---------- THE RECORDS ----------

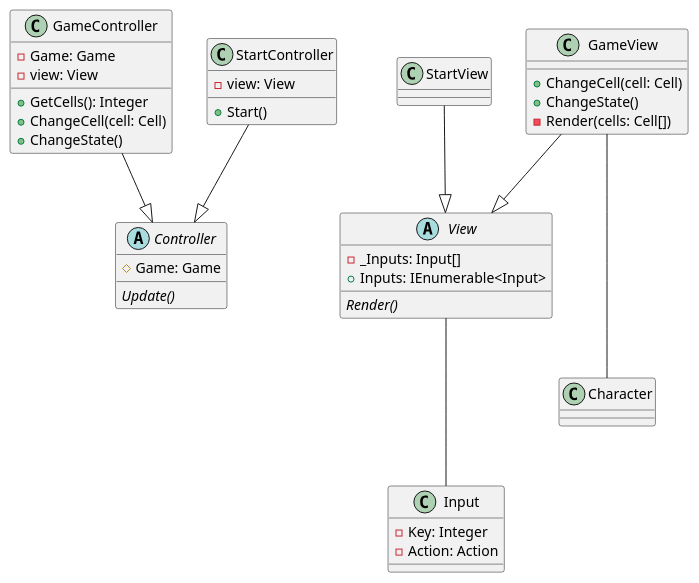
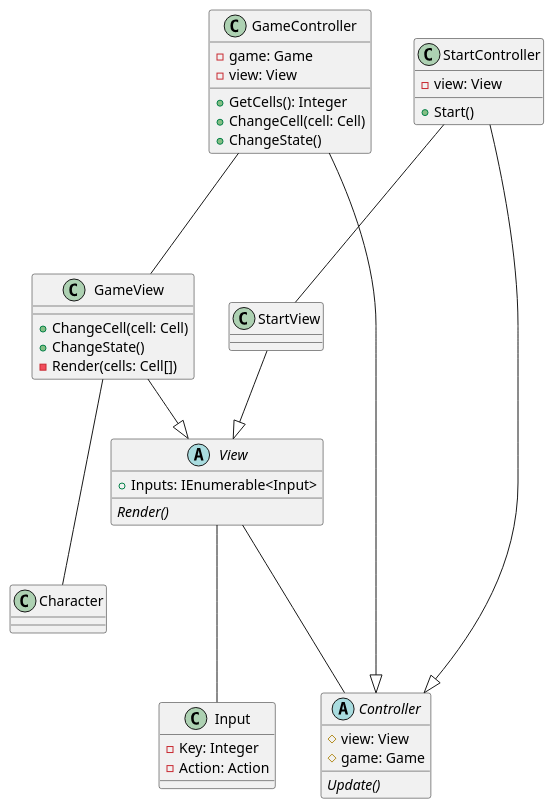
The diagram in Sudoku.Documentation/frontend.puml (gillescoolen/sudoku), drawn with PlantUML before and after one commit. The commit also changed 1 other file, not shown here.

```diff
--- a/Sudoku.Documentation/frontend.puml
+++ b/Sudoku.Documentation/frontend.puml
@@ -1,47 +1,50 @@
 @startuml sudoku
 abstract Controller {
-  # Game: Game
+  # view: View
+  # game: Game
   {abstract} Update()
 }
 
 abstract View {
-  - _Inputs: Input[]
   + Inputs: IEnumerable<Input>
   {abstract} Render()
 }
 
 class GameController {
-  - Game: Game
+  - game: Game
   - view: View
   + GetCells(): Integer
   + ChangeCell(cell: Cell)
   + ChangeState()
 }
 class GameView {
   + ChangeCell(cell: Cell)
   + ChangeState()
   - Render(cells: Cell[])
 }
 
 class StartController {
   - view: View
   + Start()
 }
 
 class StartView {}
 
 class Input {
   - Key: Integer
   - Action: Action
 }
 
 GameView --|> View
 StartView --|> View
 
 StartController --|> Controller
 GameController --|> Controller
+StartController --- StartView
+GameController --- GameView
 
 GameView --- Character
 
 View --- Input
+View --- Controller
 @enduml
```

----------
---------- THE RECORDS ----------

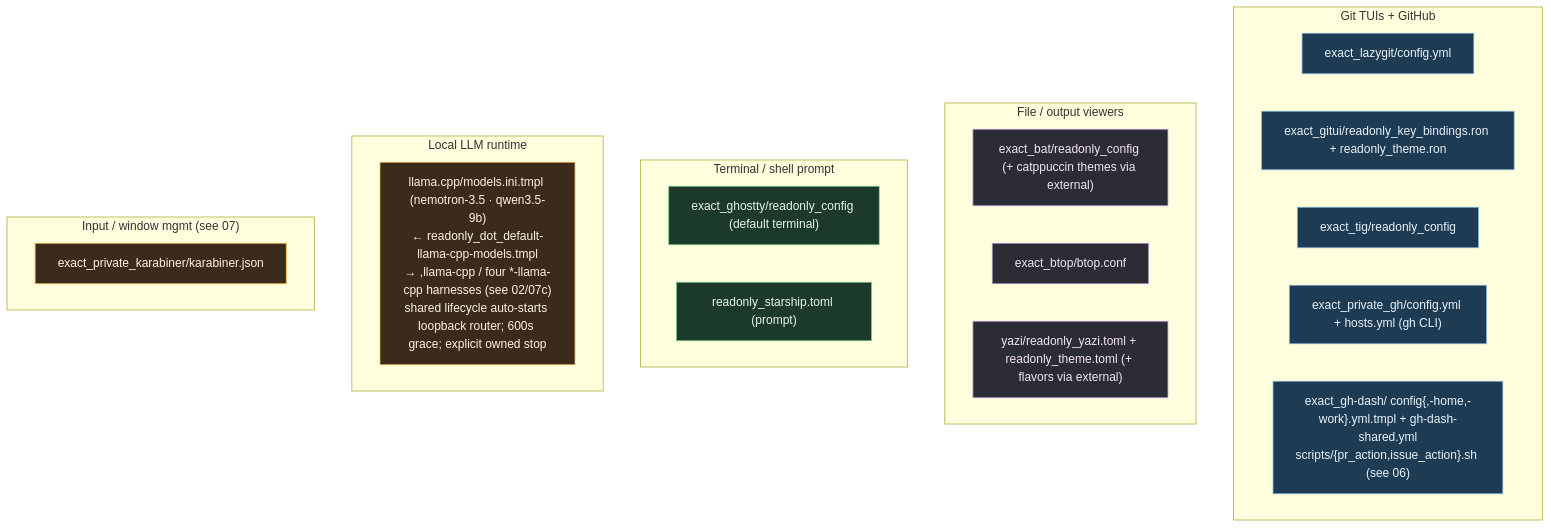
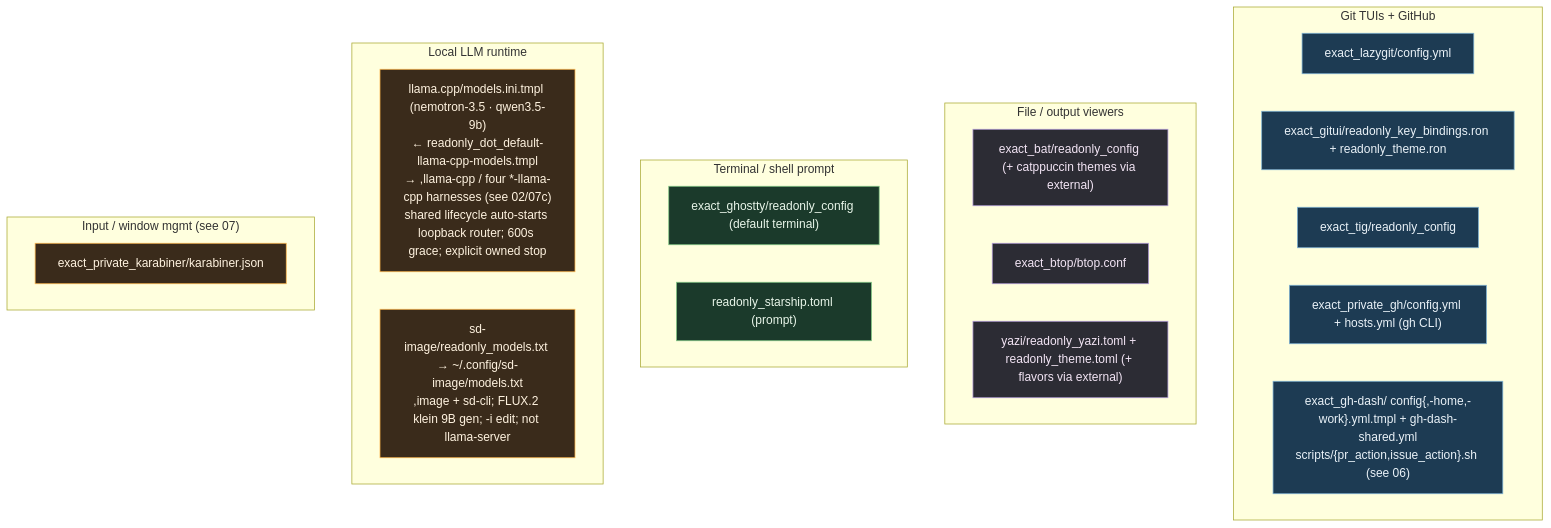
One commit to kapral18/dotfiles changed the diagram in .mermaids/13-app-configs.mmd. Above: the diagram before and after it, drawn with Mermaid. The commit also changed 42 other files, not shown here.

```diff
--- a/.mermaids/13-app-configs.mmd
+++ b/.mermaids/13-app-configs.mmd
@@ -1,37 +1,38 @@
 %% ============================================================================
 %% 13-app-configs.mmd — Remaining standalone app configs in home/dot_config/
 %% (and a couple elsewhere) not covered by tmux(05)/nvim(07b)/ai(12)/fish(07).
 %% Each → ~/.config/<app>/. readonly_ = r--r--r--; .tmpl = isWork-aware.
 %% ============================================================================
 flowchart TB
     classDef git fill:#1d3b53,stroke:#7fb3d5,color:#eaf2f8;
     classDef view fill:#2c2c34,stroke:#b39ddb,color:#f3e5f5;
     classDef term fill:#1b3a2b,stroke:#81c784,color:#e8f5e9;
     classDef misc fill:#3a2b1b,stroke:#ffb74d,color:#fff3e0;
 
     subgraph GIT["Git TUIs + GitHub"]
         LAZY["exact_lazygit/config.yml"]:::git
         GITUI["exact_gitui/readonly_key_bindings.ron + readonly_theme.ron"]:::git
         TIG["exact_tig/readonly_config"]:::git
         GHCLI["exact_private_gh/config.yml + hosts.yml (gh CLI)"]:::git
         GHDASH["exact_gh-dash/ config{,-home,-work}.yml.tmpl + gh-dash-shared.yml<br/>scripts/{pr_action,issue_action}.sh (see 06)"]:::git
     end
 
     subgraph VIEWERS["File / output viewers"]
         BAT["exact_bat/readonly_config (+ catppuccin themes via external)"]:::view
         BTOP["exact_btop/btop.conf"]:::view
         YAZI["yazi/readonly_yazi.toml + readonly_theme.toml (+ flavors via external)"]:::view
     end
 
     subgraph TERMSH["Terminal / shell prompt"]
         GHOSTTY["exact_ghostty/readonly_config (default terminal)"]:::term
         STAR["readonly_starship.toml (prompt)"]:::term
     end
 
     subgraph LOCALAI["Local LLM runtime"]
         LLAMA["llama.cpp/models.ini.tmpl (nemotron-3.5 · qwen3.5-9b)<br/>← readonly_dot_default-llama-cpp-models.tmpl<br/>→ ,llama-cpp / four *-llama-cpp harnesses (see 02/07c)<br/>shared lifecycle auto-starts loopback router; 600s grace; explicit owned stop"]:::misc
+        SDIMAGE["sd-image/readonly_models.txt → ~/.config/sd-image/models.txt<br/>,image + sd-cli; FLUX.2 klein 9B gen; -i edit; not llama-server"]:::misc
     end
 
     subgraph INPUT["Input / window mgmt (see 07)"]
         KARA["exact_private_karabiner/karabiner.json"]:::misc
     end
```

----------

Show a copy of each line from the data that includes the word "abstract".

* **RESPONSE TO THE TASK**
 abstract Controller {
   {abstract} Update()
 abstract View {
   {abstract} Render()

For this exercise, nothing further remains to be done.